@echo Enabling HTTP port 80
netsh advfirewall firewall add rule name = "HTTP" dir = in protocol = tcp action = allow localport = 80 remoteip = localsubnet profile = DOMAIN
@echo Enabling SSL port 443
netsh advfirewall firewall add rule name = "HTTPS" dir = in protocol = tcp action = allow localport = 443 remoteip = localsubnet profile = DOMAIN
@echo Enabling port for SQL Server Browser Service
netsh advfirewall firewall add rule name = "SQL Browser UDP" dir = in protocol = udp action = allow localport = 1434 remoteip = localsubnet profile = DOMAIN
@echo Allowing multicast broadcast response on UDP (Browser Service Enumerations OK)
netsh advfirewall set currentprofile settings unicastresponsetomulticast enable

Anti-Ransomware File System Resource Manager Lists

FSRM is a server role that can be used to protect network shares from crypto-variant viruses from encrypting files to your server.

Once an infection has been identified by FSRM, a notification email can be sent for further investigation.

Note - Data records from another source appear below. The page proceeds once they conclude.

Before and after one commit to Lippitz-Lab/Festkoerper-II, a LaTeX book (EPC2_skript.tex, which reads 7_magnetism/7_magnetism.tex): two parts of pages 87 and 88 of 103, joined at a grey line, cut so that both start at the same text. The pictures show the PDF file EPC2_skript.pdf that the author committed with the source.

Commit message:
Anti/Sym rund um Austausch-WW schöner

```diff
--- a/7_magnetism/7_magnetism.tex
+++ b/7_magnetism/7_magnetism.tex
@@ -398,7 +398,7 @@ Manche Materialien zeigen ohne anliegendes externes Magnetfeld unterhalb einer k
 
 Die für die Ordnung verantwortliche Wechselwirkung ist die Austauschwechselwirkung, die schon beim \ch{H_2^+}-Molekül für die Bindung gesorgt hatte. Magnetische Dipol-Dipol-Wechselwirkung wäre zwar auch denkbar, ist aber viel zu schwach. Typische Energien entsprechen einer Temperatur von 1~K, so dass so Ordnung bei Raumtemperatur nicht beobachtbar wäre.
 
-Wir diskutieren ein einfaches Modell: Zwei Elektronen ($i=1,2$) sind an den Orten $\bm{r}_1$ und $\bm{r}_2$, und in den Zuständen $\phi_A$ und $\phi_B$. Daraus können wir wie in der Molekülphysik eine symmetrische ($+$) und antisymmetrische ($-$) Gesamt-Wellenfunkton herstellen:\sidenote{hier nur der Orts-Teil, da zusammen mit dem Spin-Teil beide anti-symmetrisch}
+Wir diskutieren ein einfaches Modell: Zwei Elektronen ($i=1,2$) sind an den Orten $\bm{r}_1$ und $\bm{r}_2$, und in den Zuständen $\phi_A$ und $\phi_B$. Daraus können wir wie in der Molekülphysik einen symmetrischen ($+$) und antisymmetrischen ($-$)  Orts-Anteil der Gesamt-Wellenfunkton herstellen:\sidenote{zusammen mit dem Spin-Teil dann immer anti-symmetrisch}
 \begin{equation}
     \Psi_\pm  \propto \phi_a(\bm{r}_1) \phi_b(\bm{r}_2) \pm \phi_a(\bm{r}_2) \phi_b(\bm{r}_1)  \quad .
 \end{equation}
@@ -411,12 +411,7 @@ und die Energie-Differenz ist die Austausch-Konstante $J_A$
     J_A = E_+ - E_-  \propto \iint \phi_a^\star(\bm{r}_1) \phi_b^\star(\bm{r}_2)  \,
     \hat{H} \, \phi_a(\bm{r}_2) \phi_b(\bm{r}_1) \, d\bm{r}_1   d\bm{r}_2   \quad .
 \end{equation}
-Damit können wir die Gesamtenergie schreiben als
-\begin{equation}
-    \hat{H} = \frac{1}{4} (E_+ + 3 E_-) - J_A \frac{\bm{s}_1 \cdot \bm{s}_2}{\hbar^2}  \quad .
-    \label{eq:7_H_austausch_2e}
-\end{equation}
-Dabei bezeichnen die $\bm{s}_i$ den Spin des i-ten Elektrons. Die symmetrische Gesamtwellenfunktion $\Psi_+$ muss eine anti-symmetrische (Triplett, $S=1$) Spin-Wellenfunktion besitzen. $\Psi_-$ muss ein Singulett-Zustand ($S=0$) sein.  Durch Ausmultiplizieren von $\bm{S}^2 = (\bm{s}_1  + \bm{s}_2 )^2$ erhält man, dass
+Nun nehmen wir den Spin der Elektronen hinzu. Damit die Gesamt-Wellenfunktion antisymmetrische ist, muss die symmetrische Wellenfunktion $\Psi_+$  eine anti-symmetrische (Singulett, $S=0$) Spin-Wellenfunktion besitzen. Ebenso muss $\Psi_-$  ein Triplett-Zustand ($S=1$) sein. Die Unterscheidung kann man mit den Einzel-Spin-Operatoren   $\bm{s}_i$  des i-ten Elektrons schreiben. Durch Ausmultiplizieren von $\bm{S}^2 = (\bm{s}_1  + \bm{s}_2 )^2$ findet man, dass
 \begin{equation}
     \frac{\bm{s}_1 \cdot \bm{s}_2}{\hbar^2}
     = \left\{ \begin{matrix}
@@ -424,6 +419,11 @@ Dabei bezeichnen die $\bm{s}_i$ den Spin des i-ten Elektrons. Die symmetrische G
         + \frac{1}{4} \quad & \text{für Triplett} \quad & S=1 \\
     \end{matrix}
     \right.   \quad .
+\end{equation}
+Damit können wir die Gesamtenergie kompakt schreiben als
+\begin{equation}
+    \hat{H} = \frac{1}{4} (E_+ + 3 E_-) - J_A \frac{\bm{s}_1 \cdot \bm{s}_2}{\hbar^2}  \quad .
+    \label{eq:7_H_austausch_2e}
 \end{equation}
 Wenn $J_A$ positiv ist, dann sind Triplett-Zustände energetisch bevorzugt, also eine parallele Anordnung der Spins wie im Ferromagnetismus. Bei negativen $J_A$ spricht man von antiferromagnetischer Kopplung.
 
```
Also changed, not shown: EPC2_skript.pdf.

The filename patterns used are obtained from ā€“ https://fsrm.experiant.ca

This website already provides a link for a PowerShell script that installs the FSRM role, and downloads the required filename patterns.

I decided to not use the provided PowerShell script, and Iā€™m using the simplified script below instead.

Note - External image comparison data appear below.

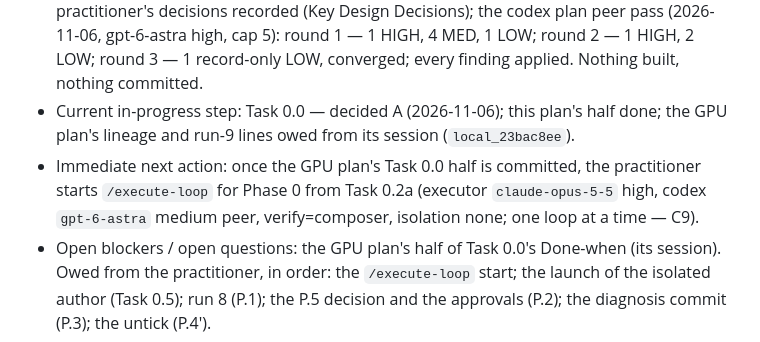
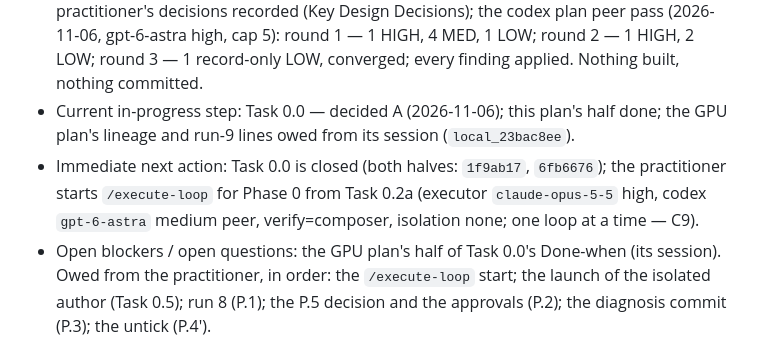
Before and after one commit to eliemokbel3-hub/Recording-clinic-software, a Markdown page: .cursor/plans/plan-validation-run8.md, the part around one of its changes. Drawn GitHub-style.

```diff
--- a/.cursor/plans/plan-validation-run8.md
+++ b/.cursor/plans/plan-validation-run8.md
@@ -243,7 +243,7 @@ See the Planning Extraction Summary (Deferred, Excluded, Accepted). In short: th
 ## Current State / Handoff Note
 - Last completed step: Task 0.1 — the plan committed on the practitioner's word (2026-11-06). Before it: planning — the Plan Mode draft approved through ExitPlanMode (2026-11-06), hardened by this `/review-plan` pass (three lenses, 36 findings reconciled); the practitioner's decisions recorded (Key Design Decisions); the codex plan peer pass (2026-11-06, gpt-6-astra high, cap 5): round 1 — 1 HIGH, 4 MED, 1 LOW; round 2 — 1 HIGH, 2 LOW; round 3 — 1 record-only LOW, converged; every finding applied. Nothing built, nothing committed.
 - Current in-progress step: Task 0.0 — decided A (2026-11-06); this plan's half done; the GPU plan's lineage and run-9 lines owed from its session (`local_23bac8ee`).
-- Immediate next action: once the GPU plan's Task 0.0 half is committed, the practitioner starts `/execute-loop` for Phase 0 from Task 0.2a (executor `claude-opus-5-5` high, codex `gpt-6-astra` medium peer, verify=composer, isolation none; one loop at a time — C9).
+- Immediate next action: Task 0.0 is closed (both halves: `1f9ab17`, `6fb6676`); the practitioner starts `/execute-loop` for Phase 0 from Task 0.2a (executor `claude-opus-5-5` high, codex `gpt-6-astra` medium peer, verify=composer, isolation none; one loop at a time — C9).
 - Open blockers / open questions: the GPU plan's half of Task 0.0's Done-when (its session). Owed from the practitioner, in order: the `/execute-loop` start; the launch of the isolated author (Task 0.5); run 8 (P.1); the P.5 decision and the approvals (P.2); the diagnosis commit (P.3); the untick (P.4′).
 - Last plan sync: 2026-11-06 (Task 0.1 committed; Task 0.0 decided A)
 
```
Also changed, not shown: other parts of .cursor/plans/plan-validation-run8.md (+1 -1 lines).
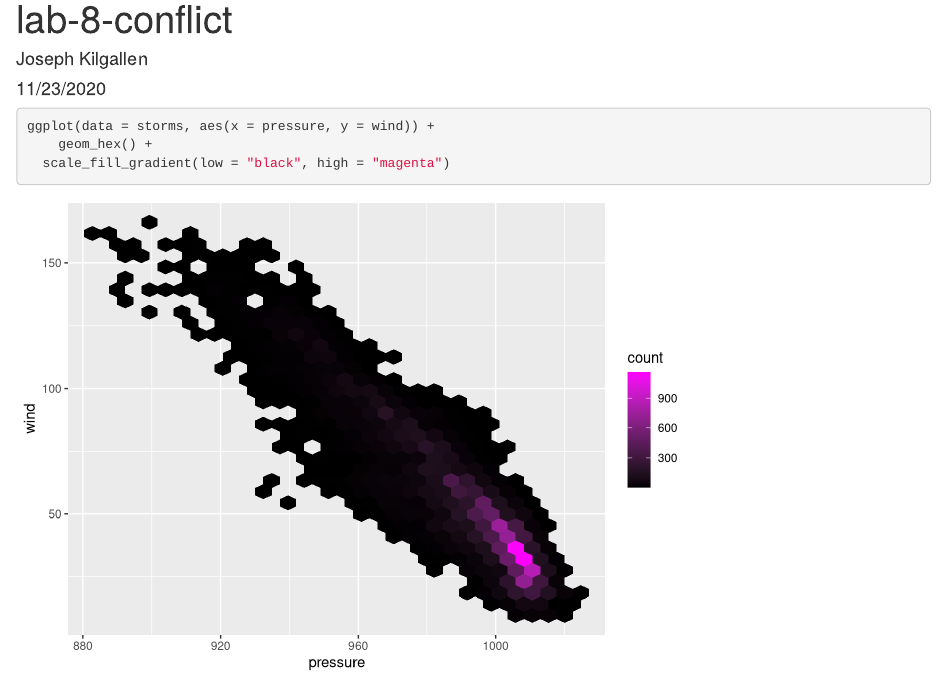
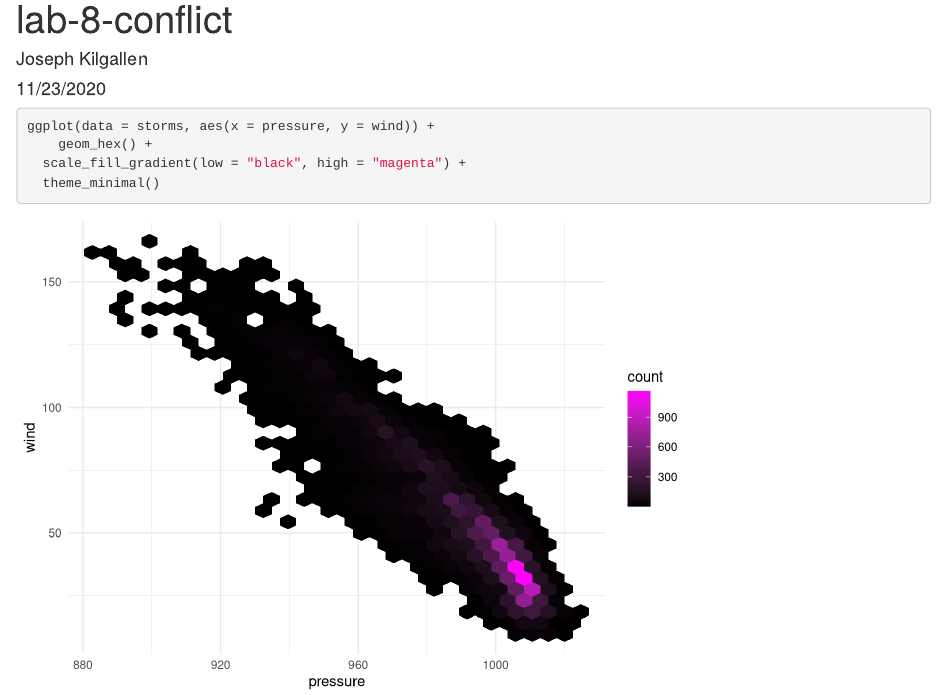
Before and after one commit to jakilgallen/lab-8-conflict, an R Markdown document (lab-8-conflict.Rmd): the page in a window 1100 px wide, from its top. Rendered offline with R 4.5, knitr and Pandoc, with nearby package versions.

Commit message:
added theme

````diff
--- a/lab-8-conflict.Rmd
+++ b/lab-8-conflict.Rmd
@@ -13,6 +13,7 @@ library(tidyverse)
 ```{r}
 ggplot(data = storms, aes(x = pressure, y = wind)) +
 	geom_hex() +
-  scale_fill_gradient(low = "black", high = "magenta")
+  scale_fill_gradient(low = "black", high = "magenta") +
+  theme_minimal()
 
 ```
````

After manually installing the FSRM role I ran the following PowerShell script to create the required file screening group.

new-FsrmFileGroup -name "Anti-Ransomware File Groups" -IncludePattern @((Invoke-WebRequest -Uri "https://fsrm.experiant.ca/api/v1/combined").content | convertfrom-json | % {$_.filters})

Once the file group “Anti-Ransomware File Groups” has been imported, a file screen can be manually created for a server drive or individual folders.

To update the file group change new-FsrmFileGroup to set-FsrmFileGroup in the PowerShell script.